- VA Secretary Robert Wilkie wrote in a Friday letter to Congress that the agency’s “priority is the care of veterans and providing surge capabilities for civilian healthcare systems.”
- Wilkie has directed the Office of Electronic Health Record Modernization, which oversees the effort, to pivot to a “non-intrusive posture” with VA providers as their medical centers reallocate staff to areas hardest hit by COVID-19.
The VA, the nation’s largest healthcare provider, remains committed to the project, Wilkie said. But it’s the second major delay in the project in 2020 so far, and follows other snags since May 2018, when the VA inked the multibillion dollar contract with Cerner.
The Department of Defense, which is co-developing the new software system with the VA, also delayed the rollout of its EHR, called MHS Genesis, last week due to concerns about the virulent outbreak that has infected more than 350,000 people and killed more than 10,300 in the U.S. so far.
The VA’s first postponement this year came in February following concerns from some users of the new Cerner system at the Mann-Grandstaff VA Medical Center in Spokane, Washington. The massive project to replace the agency’s more than four-decade-old VistA medical records system has proved stop-and-go for most of the past few years as spending snowballed on the implementation from $10 billion to roughly $16 billion, with little concrete to show for it.

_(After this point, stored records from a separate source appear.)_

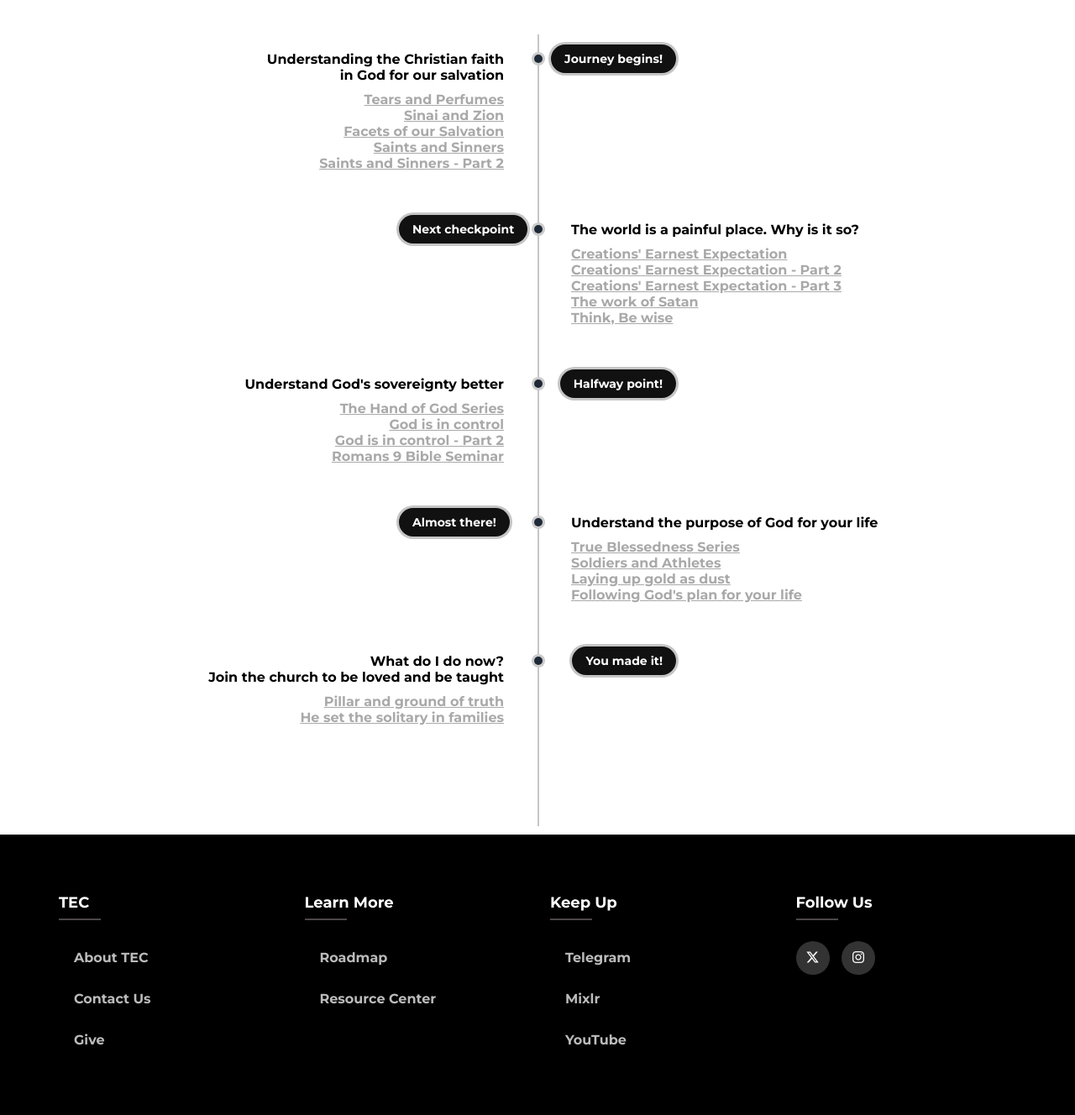
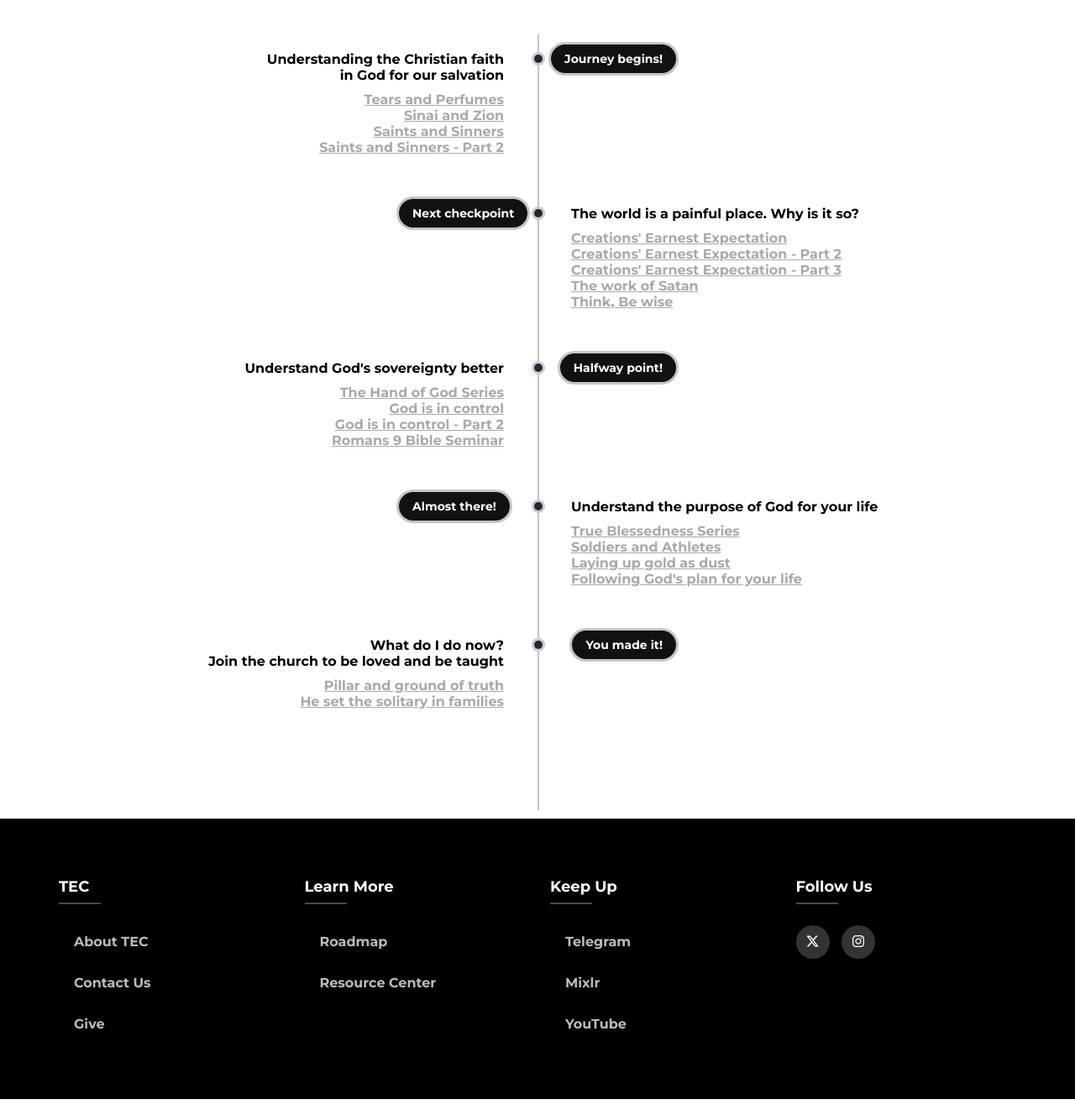
Before and after one commit to TEC-website/TEC-website, a Django app: page /roadmap/ in a window 1280 px wide. Shown: the part 149-1477 px from the top of the page at 84% size. Run offline with Django 5.2, Linux system fonts and the light colour scheme; parts of the project's set-up code (start-up, migrations or seed data) failed here and were passed over; some libraries are stand-ins or nearby versions.

Commit message:
remove facets of our salvation from the roadmap

```diff
--- a/templates/roadmap.html
+++ b/templates/roadmap.html
@@ -150,12 +150,6 @@
                   href="https://youtube.com/playlist?list=PLmcdWA2cZUfukBYla4jsLaXVOwQoUQqVI&si=HNYEkhAY7RYud1jg"
                   target="_blank"
                   >Sinai and Zion</a
-                ><br />
-                <a
-                  class="reg-link"
-                  href="https://www.youtube.com/watch?v=AeoHVBkIcjE&list=PLmcdWA2cZUfsUHvpDN1xaWFqjXONj7Tjn&pp=iAQB"
-                  target="_blank"
-                  >Facets of our Salvation</a
                 ><br />
                 <a
                   class="reg-link"
```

Cerner supports the VA’s decision to halt work on the new EHR, spokesperson Austin Cozzolino told Healthcare Dive.
“Cerner is actively working with VA to reassess and revise deployment timelines while pushing forward on critical elements of the program,” Cozzolino said via email.
Despite the delay, the Mann-Grandstaff EHR is now more than 99% complete, Wilkie told Congress in his letter. VA has completed interface design, build, connectivity and technical testing for all 72 interfaces required to support go-live for the EHR and finished 99% of clinician training on the system.

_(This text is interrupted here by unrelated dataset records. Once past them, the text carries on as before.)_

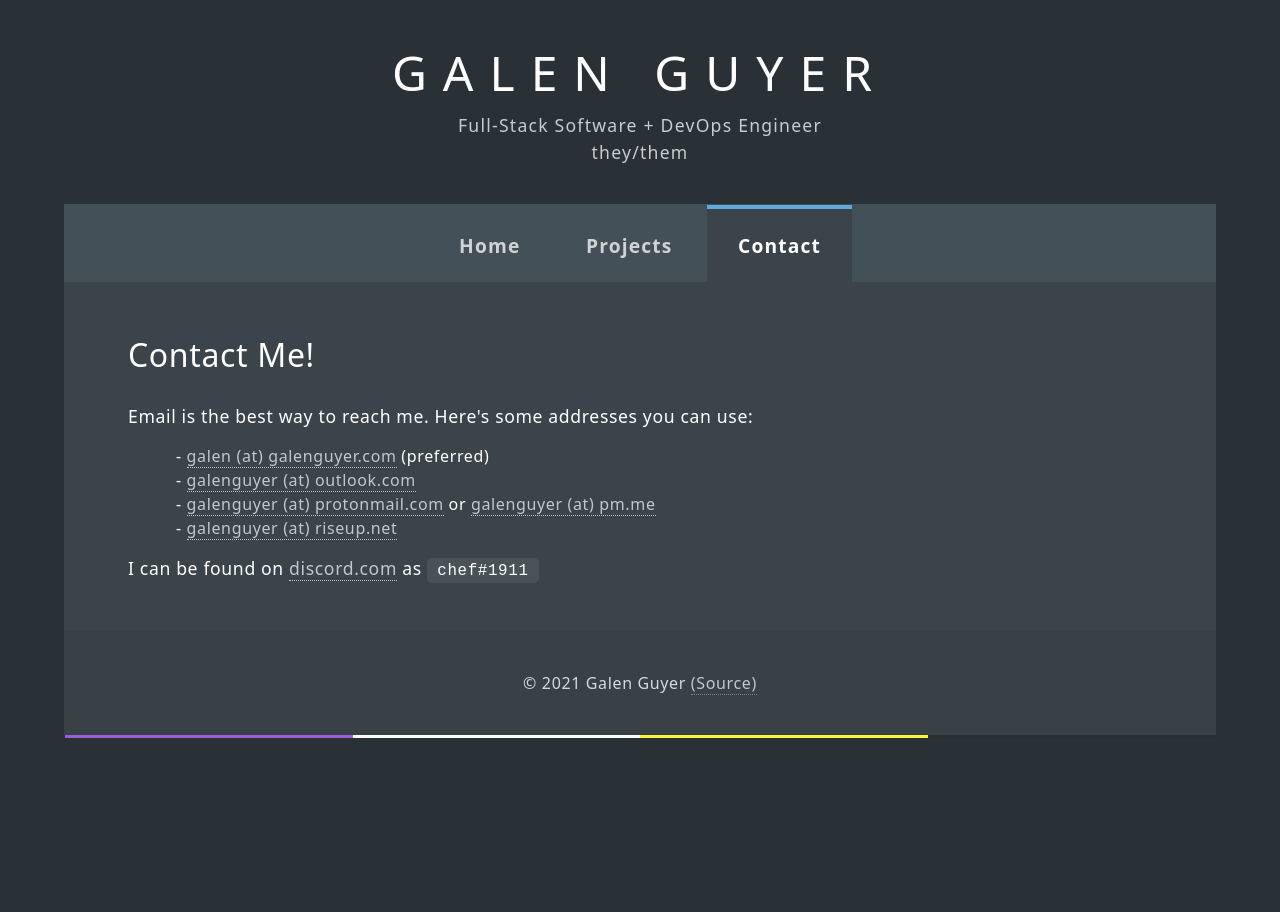
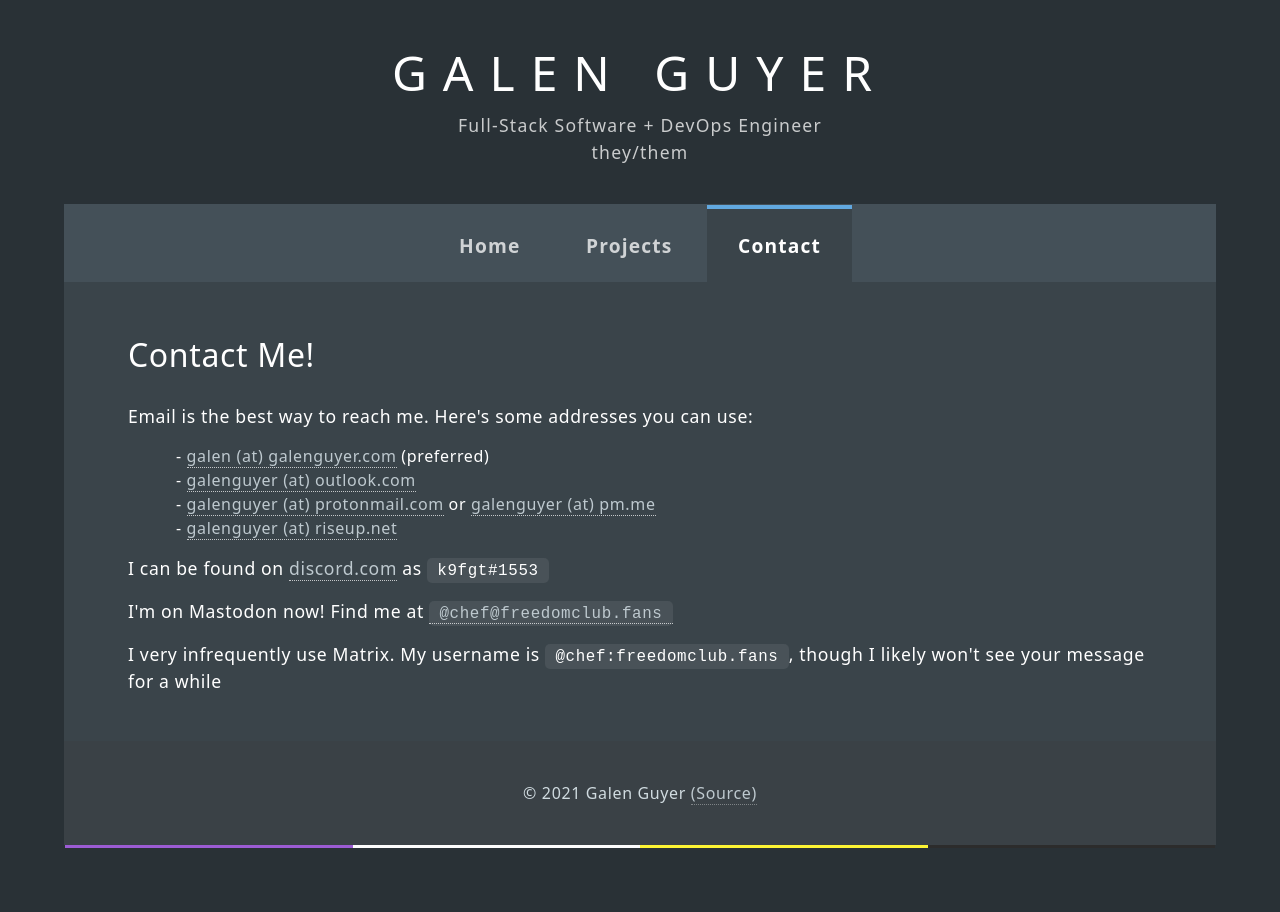
Before and after one commit to galenguyer/galenguyer.github.io, a Jekyll site: the page built from contact.html, in a window 1280 px wide. Built offline with Jekyll 4.4.1, drawn with Linux system fonts in a browser that asks for light colours.

Commit message:
Update Discord username, add Mastodon and Matrix

```diff
--- a/contact.html
+++ b/contact.html
@@ -11,10 +11,14 @@ styles: ["main"]
 <ul>
     <li><a href="mailto:{{ 'galen@galenguyer.com' | encode_email }}"><span class="mobile-hidden">galen (at) </span>galenguyer.com</a> (preferred)</li>
     <li><a href="mailto:{{ 'galenguyer@outlook.com' | encode_email }}"><span class="mobile-hidden">galenguyer (at) </span>outlook.com</a></li>
-    <li><a href="mailto:{{ 'galenguyer@protonmail.com' | encode_email }}"><span class="mobile-hidden">galenguyer (at) </span>protonmail.com</a> or <a href="mailto:{{ 'galenguyer@pm.me' | encode_email }}"><span class="mobile-hidden">galenguyer (at) </span>pm.me</a> </li>
+    <li><a href="mailto:{{ 'galenguyer@protonmail.com' | encode_email }}"><span class="mobile-hidden">galenguyer (at) </span>protonmail.com</a> or <a href="mailto:{{ 'galenguyer@pm.me' | encode_email }}"><span class="mobile-hidden">galenguyer (at) </span>pm.me</a></li>
     <li><a href="mailto:{{ 'galenguyer@riseup.net' | encode_email }}"><span class="mobile-hidden">galenguyer (at) </span>riseup.net</a></li>
 </ul>
 
-<p>I can be found on <a href="https://discord.com">discord.com</a> as <code>chef#1911</code></p>
+<p>I can be found on <a href="https://discord.com">discord.com</a> as <code>k9fgt#1553</code></p>
+
+<p>I'm on Mastodon now! Find me at <a href="https://social.freedomclub.fans/@chef"><code>@chef@freedomclub.fans</code></a></p>
+
+<p>I very infrequently use Matrix. My username is <code>@chef:freedomclub.fans</code>, though I likely won't see your message for a while</p>
 
 <!-- <p>My gpg key with the fingerprint <code>AFF5 BD5A 6A41 7797</code> can be found <a href="/gpg.txt">on this page</a> or at <a href="https://gpg.galenguyer.com">gpg.galenguyer.com</a></p> -->
```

Additionally, Wilkie promised the VA and DoD would be interoperable as soon as possible, helping the two agencies exchange data at a moment when easy communication between federal agencies is pivotal to coordinating the Trump administration’s COVID-19 response.
“Joint Health Information Exchange between VA and DoD remains on track for activation and delivery at the end of April 2020,” Wilkie wrote to House and Senate leaders. The decision comes as VA hospitals have been criticized for their preparedness for COVID-19, with the Office of the Inspector General alleging in a recent report that though a majority of VA facilities can conduct swab tests for the virus, they don’t have the capabilities to screen samples on-site, and a handful don’t have a readiness plan in place.